Output exactly, with nothing added, the entries from the first line through the line with "Also changed, not shown: parts of 26".
= = = = =
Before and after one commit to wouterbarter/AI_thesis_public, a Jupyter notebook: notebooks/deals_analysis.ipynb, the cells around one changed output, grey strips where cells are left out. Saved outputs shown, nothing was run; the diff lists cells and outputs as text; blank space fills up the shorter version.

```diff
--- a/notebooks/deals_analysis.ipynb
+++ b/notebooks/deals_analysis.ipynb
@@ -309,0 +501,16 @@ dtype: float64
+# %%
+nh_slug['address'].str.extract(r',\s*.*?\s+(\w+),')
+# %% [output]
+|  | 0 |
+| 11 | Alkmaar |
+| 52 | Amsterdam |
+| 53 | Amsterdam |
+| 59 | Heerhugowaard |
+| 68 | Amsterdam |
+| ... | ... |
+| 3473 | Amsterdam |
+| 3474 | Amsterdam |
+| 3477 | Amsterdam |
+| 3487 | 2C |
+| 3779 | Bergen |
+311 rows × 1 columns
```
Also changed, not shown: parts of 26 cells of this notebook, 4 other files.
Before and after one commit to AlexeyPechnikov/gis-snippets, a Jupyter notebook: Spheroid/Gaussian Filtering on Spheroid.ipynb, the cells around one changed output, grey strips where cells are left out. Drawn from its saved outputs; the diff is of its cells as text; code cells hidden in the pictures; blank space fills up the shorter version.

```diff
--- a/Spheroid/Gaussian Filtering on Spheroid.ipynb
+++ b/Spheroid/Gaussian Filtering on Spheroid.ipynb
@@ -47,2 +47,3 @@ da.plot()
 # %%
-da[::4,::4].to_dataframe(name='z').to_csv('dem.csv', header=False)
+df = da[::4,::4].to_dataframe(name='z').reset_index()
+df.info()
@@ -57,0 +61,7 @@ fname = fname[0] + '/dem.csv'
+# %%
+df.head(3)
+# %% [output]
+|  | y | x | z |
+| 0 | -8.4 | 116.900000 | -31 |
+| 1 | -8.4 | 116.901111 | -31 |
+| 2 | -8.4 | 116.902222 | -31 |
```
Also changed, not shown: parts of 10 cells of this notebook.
= = = = =
#### Expected output
Before and after one commit to wouterbarter/AI_thesis_public, a Jupyter notebook: notebooks/deals_analysis.ipynb, the cells around one changed output, grey strips where cells are left out. Saved outputs shown, nothing was run; the diff lists cells and outputs as text; blank space fills up the shorter version.

```diff
--- a/notebooks/deals_analysis.ipynb
+++ b/notebooks/deals_analysis.ipynb
@@ -309,0 +501,16 @@ dtype: float64
+# %%
+nh_slug['address'].str.extract(r',\s*.*?\s+(\w+),')
+# %% [output]
+|  | 0 |
+| 11 | Alkmaar |
+| 52 | Amsterdam |
+| 53 | Amsterdam |
+| 59 | Heerhugowaard |
+| 68 | Amsterdam |
+| ... | ... |
+| 3473 | Amsterdam |
+| 3474 | Amsterdam |
+| 3477 | Amsterdam |
+| 3487 | 2C |
+| 3779 | Bergen |
+311 rows × 1 columns
```
Also changed, not shown: parts of 26 cells of this notebook, 4 other files.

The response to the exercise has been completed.